Hughes Network Systems, LLC, the global enabler of broadband satellite networks and services, has unveiled the emergency satellite communications (SATCOM) terminals for first response organizations and businesses during the highly active hurricane season.
Operating over its high-throughput Ka-band satellites (HTS), EchoStar XVII and EchoStar XIX, Hughes delivers reliable and efficient emergency response communications with 25 Mbps download speeds from coast to coast across America.
Recently, Hurricane Harvey disrupted at least 17 Texas-area emergency call centers and 320 cellular sites that led to outages for more than 148,000 Internet, TV, and phone customers. Adding to the catastrophic damage in the southeastern U.S., Harvey was followed by Hurricane Irma, which took aim at the Caribbean Islands and Florida. According to the FCC, Hurricane Irma wreaked havoc on local telecom infrastructure, downing eighty-two percent of cell sites in the Keys and throughout Monroe County. In the wake of Hurricanes Harvey and Irma, Hughes deployed ground systems at the request of response organizations to support recovery efforts and expects more units to be deployed in the coming weeks.
“When hurricanes hit, gale force winds and flash flooding can devastate terrestrial networks, whether cable, fiber or cellular,” said Tony Bardo, assistant vice president of Government Solutions at Hughes. “Satellite communications operate far above the disruption and are critical to coordinate decision-making among responders and to keep the public informed.
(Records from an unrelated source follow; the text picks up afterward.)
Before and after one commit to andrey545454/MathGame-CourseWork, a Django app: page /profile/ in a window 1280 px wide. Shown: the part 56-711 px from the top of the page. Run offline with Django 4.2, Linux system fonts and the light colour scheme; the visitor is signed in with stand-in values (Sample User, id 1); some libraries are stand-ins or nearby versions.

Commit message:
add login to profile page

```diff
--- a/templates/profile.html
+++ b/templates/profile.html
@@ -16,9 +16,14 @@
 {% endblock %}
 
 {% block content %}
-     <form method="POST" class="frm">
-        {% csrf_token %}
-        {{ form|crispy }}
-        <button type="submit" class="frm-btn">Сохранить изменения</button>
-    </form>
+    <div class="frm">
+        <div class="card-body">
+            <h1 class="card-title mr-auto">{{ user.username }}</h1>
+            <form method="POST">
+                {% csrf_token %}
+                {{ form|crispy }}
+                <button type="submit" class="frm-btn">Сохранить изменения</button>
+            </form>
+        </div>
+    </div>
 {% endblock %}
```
Our solutions enable mobile connectivity for real-time situational awareness, backhaul for portable cellular service, and fixed broadband service for recovery and command centers.”
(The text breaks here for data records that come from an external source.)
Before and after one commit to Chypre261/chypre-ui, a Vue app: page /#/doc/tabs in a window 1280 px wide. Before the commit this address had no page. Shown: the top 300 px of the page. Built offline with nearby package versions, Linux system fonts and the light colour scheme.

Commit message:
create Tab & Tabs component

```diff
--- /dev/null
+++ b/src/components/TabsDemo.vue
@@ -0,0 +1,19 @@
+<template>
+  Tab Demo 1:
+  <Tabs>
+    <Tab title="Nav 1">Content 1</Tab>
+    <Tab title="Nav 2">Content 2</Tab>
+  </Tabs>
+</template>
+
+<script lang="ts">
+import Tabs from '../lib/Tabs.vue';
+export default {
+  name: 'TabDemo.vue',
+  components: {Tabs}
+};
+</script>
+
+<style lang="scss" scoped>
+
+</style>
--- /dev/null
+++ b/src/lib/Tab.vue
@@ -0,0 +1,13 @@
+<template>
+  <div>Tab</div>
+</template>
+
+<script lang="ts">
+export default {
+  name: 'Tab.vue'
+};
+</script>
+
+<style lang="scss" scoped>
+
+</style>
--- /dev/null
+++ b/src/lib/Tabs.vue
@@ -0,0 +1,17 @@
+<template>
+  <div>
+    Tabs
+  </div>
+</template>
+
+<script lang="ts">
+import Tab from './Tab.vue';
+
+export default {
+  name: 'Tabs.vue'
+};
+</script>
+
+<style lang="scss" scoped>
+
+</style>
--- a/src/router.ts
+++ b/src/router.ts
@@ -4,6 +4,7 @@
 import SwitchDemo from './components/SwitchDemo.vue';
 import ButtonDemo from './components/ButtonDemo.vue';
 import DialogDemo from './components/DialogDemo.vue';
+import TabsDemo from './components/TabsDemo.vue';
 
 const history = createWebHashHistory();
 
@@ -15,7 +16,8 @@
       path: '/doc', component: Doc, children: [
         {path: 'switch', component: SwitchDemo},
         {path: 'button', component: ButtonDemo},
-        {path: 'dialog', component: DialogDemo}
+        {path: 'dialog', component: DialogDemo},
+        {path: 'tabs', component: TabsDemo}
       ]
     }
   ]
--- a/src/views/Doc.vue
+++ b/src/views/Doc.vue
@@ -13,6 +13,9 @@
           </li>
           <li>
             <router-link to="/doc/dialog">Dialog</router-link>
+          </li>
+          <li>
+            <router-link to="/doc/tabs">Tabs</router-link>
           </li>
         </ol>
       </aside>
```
Hughes employs its nationwide satellite network and brings decades of operational experience to help response efforts through its reliable emergency broadband solutions for businesses and agencies, including:
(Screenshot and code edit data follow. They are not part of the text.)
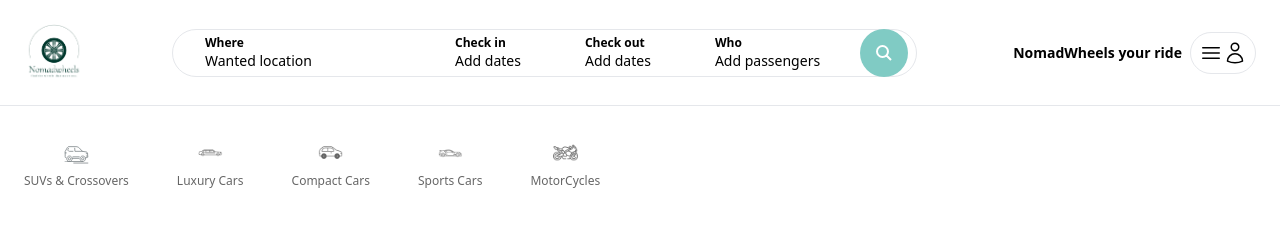
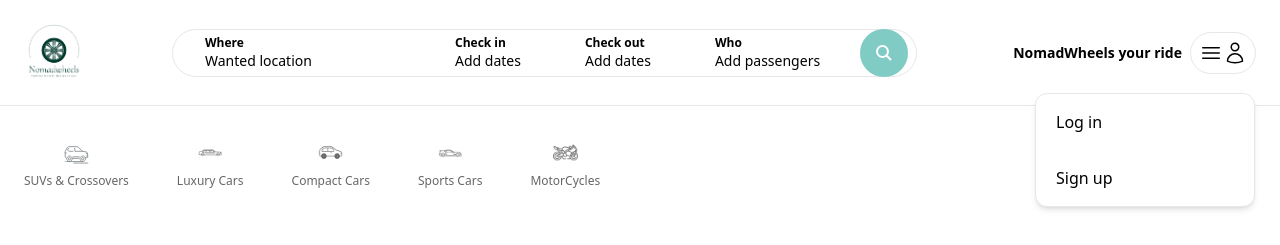
Before and after one commit to BabaMboga/NomadWheels, a Next.js app in the folder nomadWheels_App/: page / in a window 1280 px wide. Shown: the top 245 px of the page. Built offline with nearby package versions, Linux system fonts and the light colour scheme.

Commit message:
user menu pop up partially coded

```diff
--- /dev/null
+++ b/nomadWheels_App/app/components/navbar/MenuLink.tsx
@@ -0,0 +1,23 @@
+'use client'
+import React from 'react'
+
+interface MenuLinkProps {
+    label: string;
+    onClick: () => void;
+}
+
+const MenuLink: React.FC<MenuLinkProps> = ({
+    label,
+    onClick
+}) => {
+  return (
+    <div
+        onClick={onClick}
+        className='px-5 py-4 cursor-pointer hover:bg-gray-100 transition'
+    >
+        {label}
+    </div>
+  )
+}
+
+export default MenuLink;
--- a/nomadWheels_App/app/components/navbar/UserNav.tsx
+++ b/nomadWheels_App/app/components/navbar/UserNav.tsx
@@ -1,6 +1,10 @@
-import React from 'react'
+'use client';
+import React from 'react';
+import {useState} from 'react';
+import MenuLink from './MenuLink';
 
 const UserNav = () => {
+  const[isOpen, setIsOpen] = useState(true)
   return (
     <div className='p-2 relative inline-block border rounded-full'>
         <button className="flex items center">
@@ -12,6 +16,19 @@
             </svg>
 
         </button>
+
+        {isOpen && (
+          <div className="w-[220px] absolute top-[60px] right-0 bg-white border rounded-xl shadow-md flex flex-col cursor-pointer">
+            <MenuLink
+                label="Log in"
+                onClick={() => console.log("clicked button")}
+            />
+            <MenuLink
+                label="Sign up"
+                onClick={() => console.log("clicked button")}
+            />
+          </div>
+        )}
     </div>
   )
 }
```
•Back-up Connectivity: Satellite backup from Hughes offers a higher level of resiliency for any mission-critical network, including 9-1-1 and NG 9-1-1 networks. VSAT backup is independent from local terrestrial infrastructure and keeps network applications running during and after a disaster with flexible and scalable service offerings.
•Deployable Field Communications: Hughes offers several mobile and portable emergency communications solutions to the first responder community, including fly-away and manpack terminals, vehicle-mounted terminals, and auto-deployable systems.
•Cell-on-Wheels: Hughes partners with cellular providers to deliver localized LTE coverage with a Cell-on-Wheels unit consisting of an auto-deployable VSAT and LTE mast that can be hitched to a vehicle. This solution is ideal for responders that need to leverage mobile devices in the field where local infrastructure has been damaged or knocked out when disaster hits.
As yet another major Atlantic storm, Hurricane Maria, approaches, Hughes has leveraged its experience supporting emergency management teams and government agencies to develop a short list of basic steps to help government agencies and businesses prepare for operations during and after a hurricane.